|Credits||FTE||State reimbursement per FTE|
|Actual Change over two-year period (2019 to 2021)||-14,839||-395.4589||$ 773|
|Percent change over two-year period (2019-2021)||-19.89%||-19.60%||23.98%|
Jim Arnold, LCCEA Vice President for Part-time Faculty, and I serve as your representatives on the College Council Budget Development Subcommittee this year, which has just begun to meet. We will strive to keep faculty appraised of the process as it goes into full swing in Winter term.
Programs Under Review
In the meantime, the College has requested meetings with three programs that had been identified last year for “review.” These are Culinary, Manufacturing, and Hotel, Restaurant, and Tourism Management (HRTM). These meetings have been identified as a “follow up” from last year and are scheduled for next week. One noteworthy issue is the status of HRTM, which has suffered enrollment losses after the program was suspended while a new two-year degree was developed. The new two-year degree was approved last Spring, yet the Administration asked the program during the summer to create a one-year certificate to replace the newly approved two-year degree. Since that time, however, the Administration has advised the program that they are disallowed from presenting a new one-year certificate proposal to the Curriculum Committee because it remains “under review” by the Administration.

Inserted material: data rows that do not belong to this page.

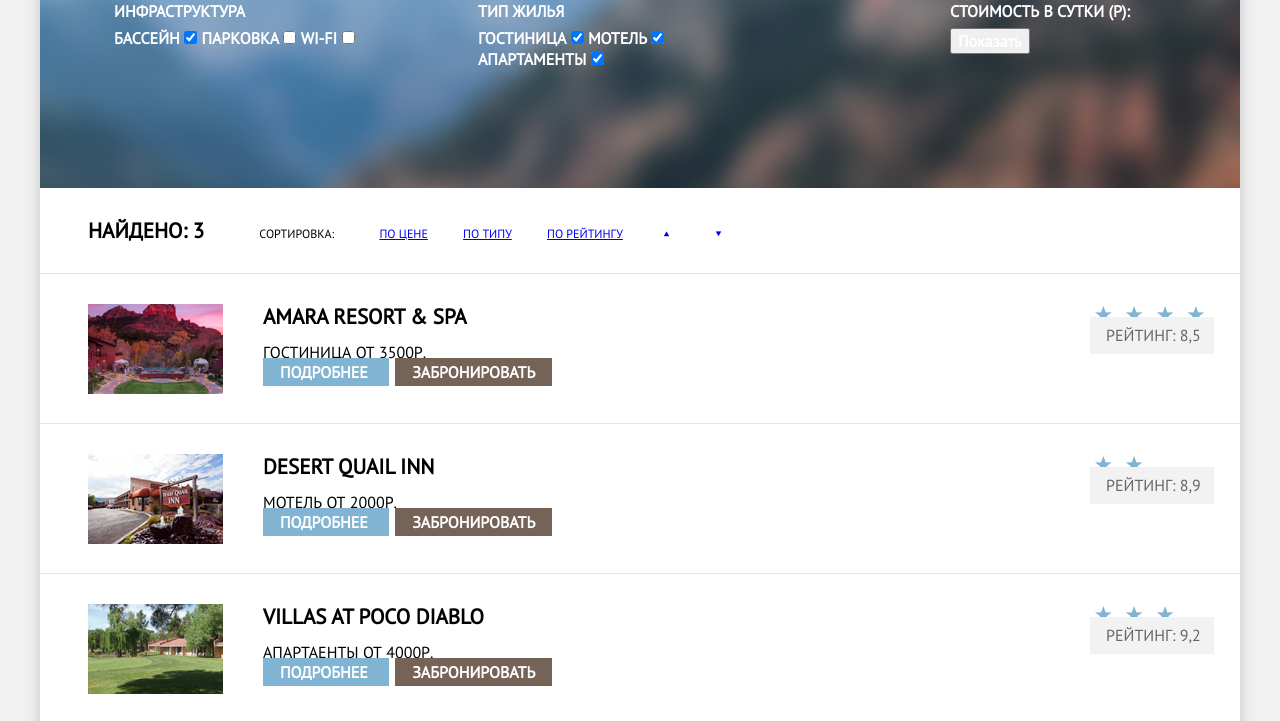
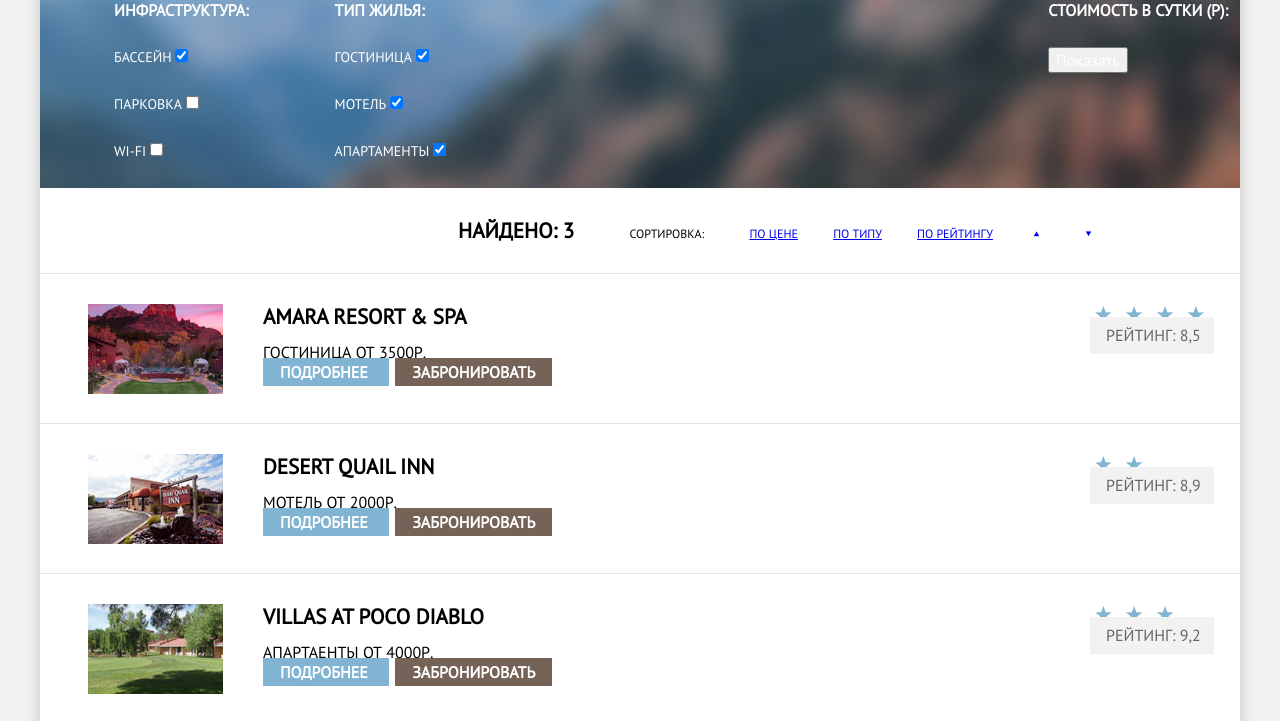
Before and after one commit to LovelyKate/sedona, a plain HTML site: page hotels.html in a window 1280 px wide. Shown: the part 86-807 px from the top of the page. Drawn offline with Linux system fonts and the light colour scheme.

Commit message:
небольшие правки в filters

```diff
--- a/css/style.css
+++ b/css/style.css
@@ -588,24 +588,35 @@ FILTERS ---------------------------------- toc11
     background-image: url("../img/bcg-filters.jpg");
     background-size: 100%;
     background-position: 0 50%;
+
+    padding-top:29px;
 }
 
 .filters fieldset{
     border:0;
+
     display: block;
     float: left;
-    width: 30%;
 
     color: #ffffff;
-    font-weight: bold;
-    font-size: 16px;
-    line-height: 21px;
 
     padding-left: 72px;
 }
 
 .filters legend{
-    padding-top:30px;
+    font-weight: bold;
+    font-size: 16px;
+    line-height: 21px;
+
+    padding-bottom: 20px;
+}
+
+.filters label {
+    display: block;
+    padding-bottom: ;
+    font-size: 14px;
+    line-height: 21px;
+    padding-bottom: 26px;
 }
 
 .filters fieldset:last-child{
--- a/hotels.html
+++ b/hotels.html
@@ -55,7 +55,7 @@
   <form class="filters" action="/echo" method="post">
 
     <fieldset>
-      <legend>Инфраструктура</legend>
+      <legend>Инфраструктура:</legend>
         <label for="check-1">
           Бассейн
           <input name="check-1" id="check-1" type="checkbox" value="Pool" checked>
@@ -71,7 +71,7 @@
       </fieldset>
 
       <fieldset>
-        <legend>Тип жилья</legend>
+        <legend>Тип жилья:</legend>
           <label for="check-4">
             Гостиница
             <input name="check-4" id="check-4" type="checkbox" value="Hotel" checked>
@@ -246,7 +246,7 @@
           </a>
          </div>
         <div class="col-one-third">
-          <span>Website by</span>
+          <span class="copyright-by">Website by</span>
           <a class="copyright" href="#">
             <img src="img/footer-htmlacademy.png" height="39" width="113" alt="htmlacademy">
           </a>
```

We look forward to learning more about these “reviews.”
While enrollment declines and budget deficits frequently raise discourse around potential program reductions, it is important to note that the vast majority of programs produce net revenue for the college, without which the college could not operate.
Minimum Qualifications and Instructor Certification Procedures
As previously reported, Academic and Student Affairs (ASA) published final procedures in COPPS for MQs and Instructor Certification and announced their publication via the September 28 Weekly e-newsletter. These procedures are inconsistent with the faculty contract and also represent unilateral changes to mandatory subjects of bargaining (issues about which negotiations are legally required). An analysis of the procedures by the LCCEA Executive Council and Grievance Team as well as legal counsel indicates that the procedures: reduce the role of faculty in determining the minimum qualifications for their discipline and also contravene job security and assignment rights for both part-time and contracted faculty.
OEA-appointed legal counsel has notified the College of their legal obligation to negotiate and, absent a response, that the actions of the College constitute an unfair labor practice. LCCEA will continue to keep faculty updated as more information becomes available.
All Faculty Survey
All faculty members should have received an email invitation earlier this week to participate in a comprehensive all faculty survey. The survey is longer than many recent LCCEA surveys and includes questions that seek broad information on faculty working conditions at Lane in order to inform bargaining priorities as well as advocacy on behalf of faculty. Please do schedule 20-40 minutes to complete the survey as your input is vital. Thank you! If you do not find the invitation or experience technical issues, please contact Joe Escobar at: email@example.com
Stay tuned for more information about the emerging Lane County Education Caucus — a newly formed coalition of education unions representing classified staff, teachers, faculty, and all education workers from K12 through university within Lane County. We are stronger together.
Best wishes for a wonderful rest of the week and weekend.